▶ [EXERCISE OBJECTIVE]:
Retype each record below word for word, pictures excluded.

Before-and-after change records
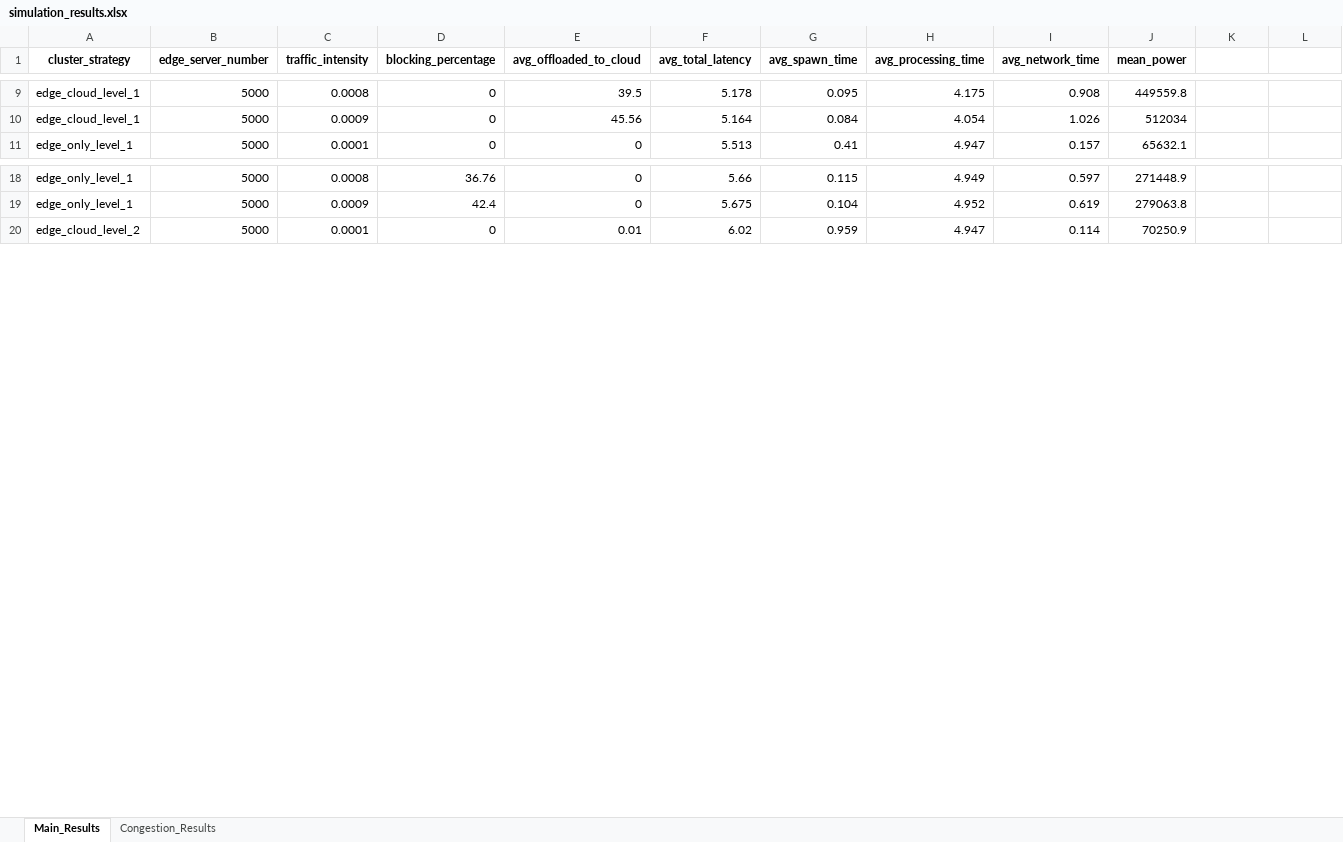
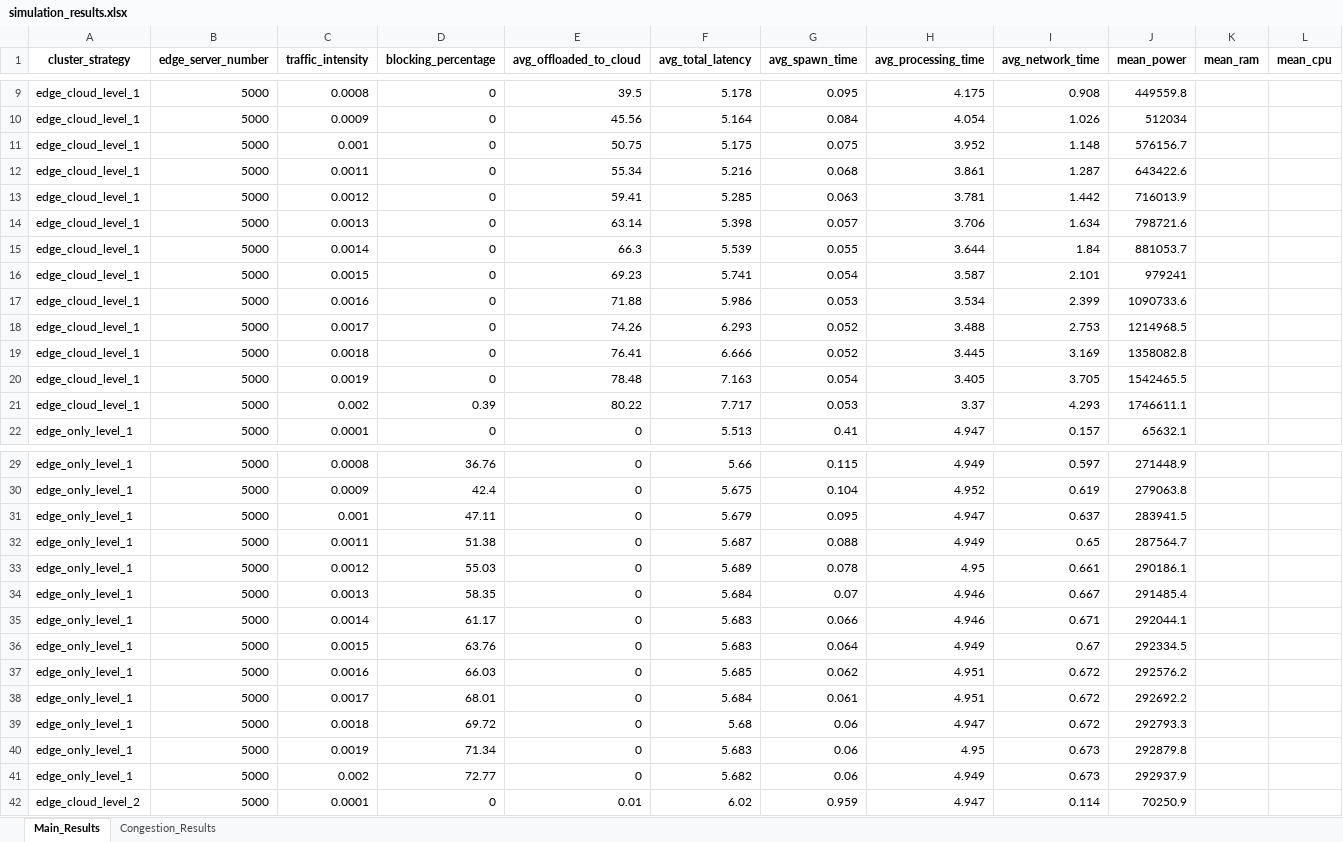
Before and after one commit to kienkauko/serverless-simulator, an Excel workbook: figures/simulation_results.xlsx, sheet Main_Results, drawn as a sheet; only a part is shown, gaps mark what is left out; values as stored, in another font and other column widths than the file's, no borders; the diff covers the shown part only; the diff names each change by its address in the sheet, - before the commit and + after, or states it on an @@ line.

Commit message:
various updates - read note
updated:
- variable for warm live time, now is UNIVERSAL_TIMEOUT in variables.py
- population_weight strategy for provisioning servers to edge clusters
- get mean_cpu and mean_ram are added to results
- parallelize multi_cases.py by letting each case runs on each process

```diff
--- a/figures/simulation_results.xlsx (sheet Main_Results)
+++ b/figures/simulation_results.xlsx (sheet Main_Results)
-K1: (empty)
+K1: mean_ram
-L1: (empty)
+L1: mean_cpu
+row 11: edge_cloud_level_1 | 5000 | 0.001 | 0 | 50.75 | 5.175 | 0.075 | 3.952 | 1.148 | 576156.7
+row 12: edge_cloud_level_1 | 5000 | 0.0011 | 0 | 55.34 | 5.216 | 0.068 | 3.861 | 1.287 | 643422.6
+row 13: edge_cloud_level_1 | 5000 | 0.0012 | 0 | 59.41 | 5.285 | 0.063 | 3.781 | 1.442 | 716013.9
+row 14: edge_cloud_level_1 | 5000 | 0.0013 | 0 | 63.14 | 5.398 | 0.057 | 3.706 | 1.634 | 798721.6
+row 15: edge_cloud_level_1 | 5000 | 0.0014 | 0 | 66.3 | 5.539 | 0.055 | 3.644 | 1.84 | 881053.7
+row 16: edge_cloud_level_1 | 5000 | 0.0015 | 0 | 69.23 | 5.741 | 0.054 | 3.587 | 2.101 | 979241
+row 17: edge_cloud_level_1 | 5000 | 0.0016 | 0 | 71.88 | 5.986 | 0.053 | 3.534 | 2.399 | 1090733.6
+row 18: edge_cloud_level_1 | 5000 | 0.0017 | 0 | 74.26 | 6.293 | 0.052 | 3.488 | 2.753 | 1214968.5
+row 19: edge_cloud_level_1 | 5000 | 0.0018 | 0 | 76.41 | 6.666 | 0.052 | 3.445 | 3.169 | 1358082.8
+row 20: edge_cloud_level_1 | 5000 | 0.0019 | 0 | 78.48 | 7.163 | 0.054 | 3.405 | 3.705 | 1542465.5
+row 21: edge_cloud_level_1 | 5000 | 0.002 | 0.39 | 80.22 | 7.717 | 0.053 | 3.37 | 4.293 | 1746611.1
+row 31: edge_only_level_1 | 5000 | 0.001 | 47.11 | 0 | 5.679 | 0.095 | 4.947 | 0.637 | 283941.5
+row 32: edge_only_level_1 | 5000 | 0.0011 | 51.38 | 0 | 5.687 | 0.088 | 4.949 | 0.65 | 287564.7
+row 33: edge_only_level_1 | 5000 | 0.0012 | 55.03 | 0 | 5.689 | 0.078 | 4.95 | 0.661 | 290186.1
+row 34: edge_only_level_1 | 5000 | 0.0013 | 58.35 | 0 | 5.684 | 0.07 | 4.946 | 0.667 | 291485.4
+row 35: edge_only_level_1 | 5000 | 0.0014 | 61.17 | 0 | 5.683 | 0.066 | 4.946 | 0.671 | 292044.1
+row 36: edge_only_level_1 | 5000 | 0.0015 | 63.76 | 0 | 5.683 | 0.064 | 4.949 | 0.67 | 292334.5
+row 37: edge_only_level_1 | 5000 | 0.0016 | 66.03 | 0 | 5.685 | 0.062 | 4.951 | 0.672 | 292576.2
+row 38: edge_only_level_1 | 5000 | 0.0017 | 68.01 | 0 | 5.684 | 0.061 | 4.951 | 0.672 | 292692.2
+row 39: edge_only_level_1 | 5000 | 0.0018 | 69.72 | 0 | 5.68 | 0.06 | 4.947 | 0.672 | 292793.3
+row 40: edge_only_level_1 | 5000 | 0.0019 | 71.34 | 0 | 5.683 | 0.06 | 4.95 | 0.673 | 292879.8
+row 41: edge_only_level_1 | 5000 | 0.002 | 72.77 | 0 | 5.682 | 0.06 | 4.949 | 0.673 | 292937.9
```
Also changed, not shown: 58 added rows elsewhere in this sheet, sheet Congestion_Results, 8 other files.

▶ [EXERCISE SOLUTION]:
Before and after one commit to kienkauko/serverless-simulator, an Excel workbook: figures/simulation_results.xlsx, sheet Main_Results, drawn as a sheet; only a part is shown, gaps mark what is left out; values as stored, in another font and other column widths than the file's, no borders; the diff covers the shown part only; the diff names each change by its address in the sheet, - before the commit and + after, or states it on an @@ line.

Commit message:
various updates - read note
updated:
- variable for warm live time, now is UNIVERSAL_TIMEOUT in variables.py
- population_weight strategy for provisioning servers to edge clusters
- get mean_cpu and mean_ram are added to results
- parallelize multi_cases.py by letting each case runs on each process

```diff
--- a/figures/simulation_results.xlsx (sheet Main_Results)
+++ b/figures/simulation_results.xlsx (sheet Main_Results)
-K1: (empty)
+K1: mean_ram
-L1: (empty)
+L1: mean_cpu
+row 11: edge_cloud_level_1 | 5000 | 0.001 | 0 | 50.75 | 5.175 | 0.075 | 3.952 | 1.148 | 576156.7
+row 12: edge_cloud_level_1 | 5000 | 0.0011 | 0 | 55.34 | 5.216 | 0.068 | 3.861 | 1.287 | 643422.6
+row 13: edge_cloud_level_1 | 5000 | 0.0012 | 0 | 59.41 | 5.285 | 0.063 | 3.781 | 1.442 | 716013.9
+row 14: edge_cloud_level_1 | 5000 | 0.0013 | 0 | 63.14 | 5.398 | 0.057 | 3.706 | 1.634 | 798721.6
+row 15: edge_cloud_level_1 | 5000 | 0.0014 | 0 | 66.3 | 5.539 | 0.055 | 3.644 | 1.84 | 881053.7
+row 16: edge_cloud_level_1 | 5000 | 0.0015 | 0 | 69.23 | 5.741 | 0.054 | 3.587 | 2.101 | 979241
+row 17: edge_cloud_level_1 | 5000 | 0.0016 | 0 | 71.88 | 5.986 | 0.053 | 3.534 | 2.399 | 1090733.6
+row 18: edge_cloud_level_1 | 5000 | 0.0017 | 0 | 74.26 | 6.293 | 0.052 | 3.488 | 2.753 | 1214968.5
+row 19: edge_cloud_level_1 | 5000 | 0.0018 | 0 | 76.41 | 6.666 | 0.052 | 3.445 | 3.169 | 1358082.8
+row 20: edge_cloud_level_1 | 5000 | 0.0019 | 0 | 78.48 | 7.163 | 0.054 | 3.405 | 3.705 | 1542465.5
+row 21: edge_cloud_level_1 | 5000 | 0.002 | 0.39 | 80.22 | 7.717 | 0.053 | 3.37 | 4.293 | 1746611.1
+row 31: edge_only_level_1 | 5000 | 0.001 | 47.11 | 0 | 5.679 | 0.095 | 4.947 | 0.637 | 283941.5
+row 32: edge_only_level_1 | 5000 | 0.0011 | 51.38 | 0 | 5.687 | 0.088 | 4.949 | 0.65 | 287564.7
+row 33: edge_only_level_1 | 5000 | 0.0012 | 55.03 | 0 | 5.689 | 0.078 | 4.95 | 0.661 | 290186.1
+row 34: edge_only_level_1 | 5000 | 0.0013 | 58.35 | 0 | 5.684 | 0.07 | 4.946 | 0.667 | 291485.4
+row 35: edge_only_level_1 | 5000 | 0.0014 | 61.17 | 0 | 5.683 | 0.066 | 4.946 | 0.671 | 292044.1
+row 36: edge_only_level_1 | 5000 | 0.0015 | 63.76 | 0 | 5.683 | 0.064 | 4.949 | 0.67 | 292334.5
+row 37: edge_only_level_1 | 5000 | 0.0016 | 66.03 | 0 | 5.685 | 0.062 | 4.951 | 0.672 | 292576.2
+row 38: edge_only_level_1 | 5000 | 0.0017 | 68.01 | 0 | 5.684 | 0.061 | 4.951 | 0.672 | 292692.2
+row 39: edge_only_level_1 | 5000 | 0.0018 | 69.72 | 0 | 5.68 | 0.06 | 4.947 | 0.672 | 292793.3
+row 40: edge_only_level_1 | 5000 | 0.0019 | 71.34 | 0 | 5.683 | 0.06 | 4.95 | 0.673 | 292879.8
+row 41: edge_only_level_1 | 5000 | 0.002 | 72.77 | 0 | 5.682 | 0.06 | 4.949 | 0.673 | 292937.9
```
Also changed, not shown: 58 added rows elsewhere in this sheet, sheet Congestion_Results, 8 other files.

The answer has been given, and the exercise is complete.